but the changes are already under way. some cooler conditions through the day ahead. quite a lot of cloud around as well. that cloud will break up through the day, so we will see some spells of sunshine. the best of these likely to be found across parts of wales and the south—west. equally, just the odd scattered showers, but those temperatures down on where they have been. highs of between 15 and 21 degrees. no more mid—20s. now, during tuesday night, we'll see a mixture of clear skies and patchy cloud. it should stay just about dry. it's going to turn into a relatively cool night. temperatures in quite a few places should get down into single digits. we go into wednesday and we start off on a fine note, but frontal systems approaching from the north—west. more on that in a moment. we start wednesday, though, with high pressure across the british isles. so actually not a bad start to the day. good spells of the shine to be had. perhaps just the odd shower breaking out as cloud builds up through the day.
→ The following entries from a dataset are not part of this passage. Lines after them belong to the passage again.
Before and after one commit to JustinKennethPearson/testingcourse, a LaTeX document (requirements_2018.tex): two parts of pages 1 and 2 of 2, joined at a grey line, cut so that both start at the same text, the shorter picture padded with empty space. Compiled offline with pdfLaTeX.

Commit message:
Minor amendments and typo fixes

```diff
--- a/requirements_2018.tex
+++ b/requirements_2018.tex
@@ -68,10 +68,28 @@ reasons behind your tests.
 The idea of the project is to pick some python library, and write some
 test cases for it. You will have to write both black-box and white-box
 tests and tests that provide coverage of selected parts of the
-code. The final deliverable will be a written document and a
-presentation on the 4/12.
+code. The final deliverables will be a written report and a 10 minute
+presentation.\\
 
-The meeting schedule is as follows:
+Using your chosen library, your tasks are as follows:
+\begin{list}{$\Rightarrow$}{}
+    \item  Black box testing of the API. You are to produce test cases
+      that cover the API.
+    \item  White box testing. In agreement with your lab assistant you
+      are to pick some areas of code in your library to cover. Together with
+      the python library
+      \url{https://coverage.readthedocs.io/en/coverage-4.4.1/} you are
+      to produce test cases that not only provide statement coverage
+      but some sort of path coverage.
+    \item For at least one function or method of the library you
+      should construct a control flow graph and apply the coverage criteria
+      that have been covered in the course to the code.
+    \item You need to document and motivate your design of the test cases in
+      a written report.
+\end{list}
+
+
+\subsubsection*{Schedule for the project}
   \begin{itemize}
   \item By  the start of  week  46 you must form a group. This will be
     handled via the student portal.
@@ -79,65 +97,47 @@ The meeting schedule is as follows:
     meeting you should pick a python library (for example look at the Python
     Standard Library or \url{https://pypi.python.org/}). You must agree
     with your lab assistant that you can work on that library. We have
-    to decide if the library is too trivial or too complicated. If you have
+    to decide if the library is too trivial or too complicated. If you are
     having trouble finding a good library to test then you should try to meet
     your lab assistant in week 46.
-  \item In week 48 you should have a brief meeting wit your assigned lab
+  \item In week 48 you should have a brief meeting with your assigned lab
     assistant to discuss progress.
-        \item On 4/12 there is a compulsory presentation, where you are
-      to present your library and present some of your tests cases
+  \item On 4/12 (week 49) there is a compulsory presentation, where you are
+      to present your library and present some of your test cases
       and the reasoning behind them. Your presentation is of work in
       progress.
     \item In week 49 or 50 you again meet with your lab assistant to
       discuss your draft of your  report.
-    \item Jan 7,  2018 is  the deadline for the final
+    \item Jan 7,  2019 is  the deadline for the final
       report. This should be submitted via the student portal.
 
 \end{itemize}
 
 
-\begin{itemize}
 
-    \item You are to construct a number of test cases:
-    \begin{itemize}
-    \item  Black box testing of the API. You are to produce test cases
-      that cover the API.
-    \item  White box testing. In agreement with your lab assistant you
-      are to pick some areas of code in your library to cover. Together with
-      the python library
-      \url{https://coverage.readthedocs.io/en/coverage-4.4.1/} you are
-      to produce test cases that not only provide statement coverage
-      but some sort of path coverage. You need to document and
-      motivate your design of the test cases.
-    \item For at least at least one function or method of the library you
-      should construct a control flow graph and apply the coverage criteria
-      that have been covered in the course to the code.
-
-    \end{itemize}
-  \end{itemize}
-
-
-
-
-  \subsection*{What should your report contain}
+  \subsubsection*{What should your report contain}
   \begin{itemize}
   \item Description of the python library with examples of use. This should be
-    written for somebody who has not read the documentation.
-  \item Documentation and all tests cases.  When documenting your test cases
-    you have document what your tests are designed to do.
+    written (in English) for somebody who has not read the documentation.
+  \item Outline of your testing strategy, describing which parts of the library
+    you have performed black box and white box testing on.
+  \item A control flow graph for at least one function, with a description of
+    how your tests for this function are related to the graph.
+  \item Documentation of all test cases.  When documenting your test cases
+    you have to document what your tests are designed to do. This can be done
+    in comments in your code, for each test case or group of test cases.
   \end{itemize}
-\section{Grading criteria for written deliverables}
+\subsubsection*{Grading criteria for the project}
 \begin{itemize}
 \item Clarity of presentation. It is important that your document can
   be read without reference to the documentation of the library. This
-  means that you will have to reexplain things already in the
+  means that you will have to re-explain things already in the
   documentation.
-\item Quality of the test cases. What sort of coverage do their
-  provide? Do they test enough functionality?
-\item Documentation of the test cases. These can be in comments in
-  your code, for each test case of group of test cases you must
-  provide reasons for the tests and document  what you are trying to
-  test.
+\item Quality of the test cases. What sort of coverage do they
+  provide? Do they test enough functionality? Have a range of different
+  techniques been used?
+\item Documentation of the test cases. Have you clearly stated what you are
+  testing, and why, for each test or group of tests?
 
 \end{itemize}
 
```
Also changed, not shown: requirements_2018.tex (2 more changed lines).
but, up to the north—west, you will already have spotted this. quite a significant change. rain into northern ireland, western scotland by the end of the day. strengthening winds as well. and as we go through wednesday night, a spell of very disturbed weather. very heavy rain pushing in from the west. really strong winds as well. wind gusts easily 40—50mph. but perhaps through the central belt, those wind gusts as strong as 60 mph. we will keep you posted on that forecast for wednesday night into thursday. it all comes courtesy of this, an unusually deep area of low pressure for the time of year. but it will drift away fairly quickly during thursday. so the winds will ease, much of the rain will clear away. and actually things should brighten up through the day. but it is again going to feel relatively cool. those temperatures at best between 15 and 21 degrees. then, as we head towards the end of the week, we stick with that cooler feel. yes, there will be some dry weather.
there will be some spells of sunshine, but also spells of rain at times. that's all from me for now. hello, this is bbc news. i'm babita sharma in singapore, with special coverage of the kim—trump summit. donald trump and kimjong—un have met and shaken hands at the start of their historic one—day summit in singapore. the us president and north korean leader held one—on—one talks with translators on defusing tensions and nuclear disarmament, before joining teams of officials for wider discussions. as those got under way, trump told kim: "working together we will get it taken care of... we will solve it." the much anticipated summit follows a year of exchanging threats — and many months of diplomatic twists and turns. we will have all the details for